#### Task description:
Copy out the data so that nothing differs from the original.

Detected change data:
↓

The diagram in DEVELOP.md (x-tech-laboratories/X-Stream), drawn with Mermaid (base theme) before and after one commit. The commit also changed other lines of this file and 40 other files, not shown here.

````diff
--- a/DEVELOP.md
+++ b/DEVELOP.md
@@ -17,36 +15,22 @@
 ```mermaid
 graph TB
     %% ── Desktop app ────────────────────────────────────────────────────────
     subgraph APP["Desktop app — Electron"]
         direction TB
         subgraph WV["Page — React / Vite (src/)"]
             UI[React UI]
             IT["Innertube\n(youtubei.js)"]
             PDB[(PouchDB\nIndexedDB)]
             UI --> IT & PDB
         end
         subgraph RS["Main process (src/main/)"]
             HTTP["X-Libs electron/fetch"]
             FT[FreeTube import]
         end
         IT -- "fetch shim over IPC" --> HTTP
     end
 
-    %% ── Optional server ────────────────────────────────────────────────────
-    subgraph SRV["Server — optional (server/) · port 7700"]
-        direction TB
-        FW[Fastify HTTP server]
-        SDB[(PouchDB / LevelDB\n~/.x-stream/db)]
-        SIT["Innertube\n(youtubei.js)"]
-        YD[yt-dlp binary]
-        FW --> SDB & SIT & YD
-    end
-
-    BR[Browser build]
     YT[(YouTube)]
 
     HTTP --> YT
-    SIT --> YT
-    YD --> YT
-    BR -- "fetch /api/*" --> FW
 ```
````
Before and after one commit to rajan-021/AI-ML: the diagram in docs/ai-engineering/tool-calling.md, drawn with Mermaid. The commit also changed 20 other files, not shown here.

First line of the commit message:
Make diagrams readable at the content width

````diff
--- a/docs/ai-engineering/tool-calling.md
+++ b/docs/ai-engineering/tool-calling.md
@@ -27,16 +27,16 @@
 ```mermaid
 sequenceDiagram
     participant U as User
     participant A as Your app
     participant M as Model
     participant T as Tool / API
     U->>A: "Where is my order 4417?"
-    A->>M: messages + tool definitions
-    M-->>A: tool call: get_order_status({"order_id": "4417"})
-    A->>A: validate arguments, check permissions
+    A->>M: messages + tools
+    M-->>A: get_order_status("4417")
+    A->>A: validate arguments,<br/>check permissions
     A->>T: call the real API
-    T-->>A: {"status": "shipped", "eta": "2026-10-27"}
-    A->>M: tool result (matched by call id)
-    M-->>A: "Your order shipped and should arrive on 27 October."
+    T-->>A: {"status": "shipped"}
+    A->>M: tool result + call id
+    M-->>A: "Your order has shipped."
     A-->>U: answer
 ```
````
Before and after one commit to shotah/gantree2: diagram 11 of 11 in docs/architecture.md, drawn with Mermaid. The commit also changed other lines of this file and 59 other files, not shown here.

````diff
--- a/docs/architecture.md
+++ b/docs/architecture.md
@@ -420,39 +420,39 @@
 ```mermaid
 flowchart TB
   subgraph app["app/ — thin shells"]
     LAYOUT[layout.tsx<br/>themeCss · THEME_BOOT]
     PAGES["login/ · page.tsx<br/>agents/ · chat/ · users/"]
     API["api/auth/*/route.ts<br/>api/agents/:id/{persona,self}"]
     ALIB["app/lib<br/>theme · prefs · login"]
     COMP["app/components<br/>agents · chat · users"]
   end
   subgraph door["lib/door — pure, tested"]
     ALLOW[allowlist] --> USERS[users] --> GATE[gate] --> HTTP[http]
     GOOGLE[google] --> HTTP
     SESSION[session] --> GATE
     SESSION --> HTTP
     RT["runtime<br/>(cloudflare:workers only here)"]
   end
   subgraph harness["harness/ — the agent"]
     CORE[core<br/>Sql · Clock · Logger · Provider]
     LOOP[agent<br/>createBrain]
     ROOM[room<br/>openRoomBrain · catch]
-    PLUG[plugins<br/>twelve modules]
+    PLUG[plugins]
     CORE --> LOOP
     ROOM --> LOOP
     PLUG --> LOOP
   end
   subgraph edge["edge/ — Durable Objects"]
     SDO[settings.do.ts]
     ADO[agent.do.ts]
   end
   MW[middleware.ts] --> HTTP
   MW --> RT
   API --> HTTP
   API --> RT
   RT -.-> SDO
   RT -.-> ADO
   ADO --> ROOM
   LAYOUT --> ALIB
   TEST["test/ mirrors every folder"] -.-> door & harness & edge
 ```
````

↑

#### The answer:
The diagram in DEVELOP.md (x-tech-laboratories/X-Stream), drawn with Mermaid (base theme) before and after one commit. The commit also changed other lines of this file and 40 other files, not shown here.

````diff
--- a/DEVELOP.md
+++ b/DEVELOP.md
@@ -17,36 +15,22 @@
 ```mermaid
 graph TB
     %% ── Desktop app ────────────────────────────────────────────────────────
     subgraph APP["Desktop app — Electron"]
         direction TB
         subgraph WV["Page — React / Vite (src/)"]
             UI[React UI]
             IT["Innertube\n(youtubei.js)"]
             PDB[(PouchDB\nIndexedDB)]
             UI --> IT & PDB
         end
         subgraph RS["Main process (src/main/)"]
             HTTP["X-Libs electron/fetch"]
             FT[FreeTube import]
         end
         IT -- "fetch shim over IPC" --> HTTP
     end
 
-    %% ── Optional server ────────────────────────────────────────────────────
-    subgraph SRV["Server — optional (server/) · port 7700"]
-        direction TB
-        FW[Fastify HTTP server]
-        SDB[(PouchDB / LevelDB\n~/.x-stream/db)]
-        SIT["Innertube\n(youtubei.js)"]
-        YD[yt-dlp binary]
-        FW --> SDB & SIT & YD
-    end
-
-    BR[Browser build]
     YT[(YouTube)]
 
     HTTP --> YT
-    SIT --> YT
-    YD --> YT
-    BR -- "fetch /api/*" --> FW
 ```
````
Before and after one commit to rajan-021/AI-ML: the diagram in docs/ai-engineering/tool-calling.md, drawn with Mermaid. The commit also changed 20 other files, not shown here.

First line of the commit message:
Make diagrams readable at the content width

````diff
--- a/docs/ai-engineering/tool-calling.md
+++ b/docs/ai-engineering/tool-calling.md
@@ -27,16 +27,16 @@
 ```mermaid
 sequenceDiagram
     participant U as User
     participant A as Your app
     participant M as Model
     participant T as Tool / API
     U->>A: "Where is my order 4417?"
-    A->>M: messages + tool definitions
-    M-->>A: tool call: get_order_status({"order_id": "4417"})
-    A->>A: validate arguments, check permissions
+    A->>M: messages + tools
+    M-->>A: get_order_status("4417")
+    A->>A: validate arguments,<br/>check permissions
     A->>T: call the real API
-    T-->>A: {"status": "shipped", "eta": "2026-10-27"}
-    A->>M: tool result (matched by call id)
-    M-->>A: "Your order shipped and should arrive on 27 October."
+    T-->>A: {"status": "shipped"}
+    A->>M: tool result + call id
+    M-->>A: "Your order has shipped."
     A-->>U: answer
 ```
````
Before and after one commit to shotah/gantree2: diagram 11 of 11 in docs/architecture.md, drawn with Mermaid. The commit also changed other lines of this file and 59 other files, not shown here.

````diff
--- a/docs/architecture.md
+++ b/docs/architecture.md
@@ -420,39 +420,39 @@
 ```mermaid
 flowchart TB
   subgraph app["app/ — thin shells"]
     LAYOUT[layout.tsx<br/>themeCss · THEME_BOOT]
     PAGES["login/ · page.tsx<br/>agents/ · chat/ · users/"]
     API["api/auth/*/route.ts<br/>api/agents/:id/{persona,self}"]
     ALIB["app/lib<br/>theme · prefs · login"]
     COMP["app/components<br/>agents · chat · users"]
   end
   subgraph door["lib/door — pure, tested"]
     ALLOW[allowlist] --> USERS[users] --> GATE[gate] --> HTTP[http]
     GOOGLE[google] --> HTTP
     SESSION[session] --> GATE
     SESSION --> HTTP
     RT["runtime<br/>(cloudflare:workers only here)"]
   end
   subgraph harness["harness/ — the agent"]
     CORE[core<br/>Sql · Clock · Logger · Provider]
     LOOP[agent<br/>createBrain]
     ROOM[room<br/>openRoomBrain · catch]
-    PLUG[plugins<br/>twelve modules]
+    PLUG[plugins]
     CORE --> LOOP
     ROOM --> LOOP
     PLUG --> LOOP
   end
   subgraph edge["edge/ — Durable Objects"]
     SDO[settings.do.ts]
     ADO[agent.do.ts]
   end
   MW[middleware.ts] --> HTTP
   MW --> RT
   API --> HTTP
   API --> RT
   RT -.-> SDO
   RT -.-> ADO
   ADO --> ROOM
   LAYOUT --> ALIB
   TEST["test/ mirrors every folder"] -.-> door & harness & edge
 ```
````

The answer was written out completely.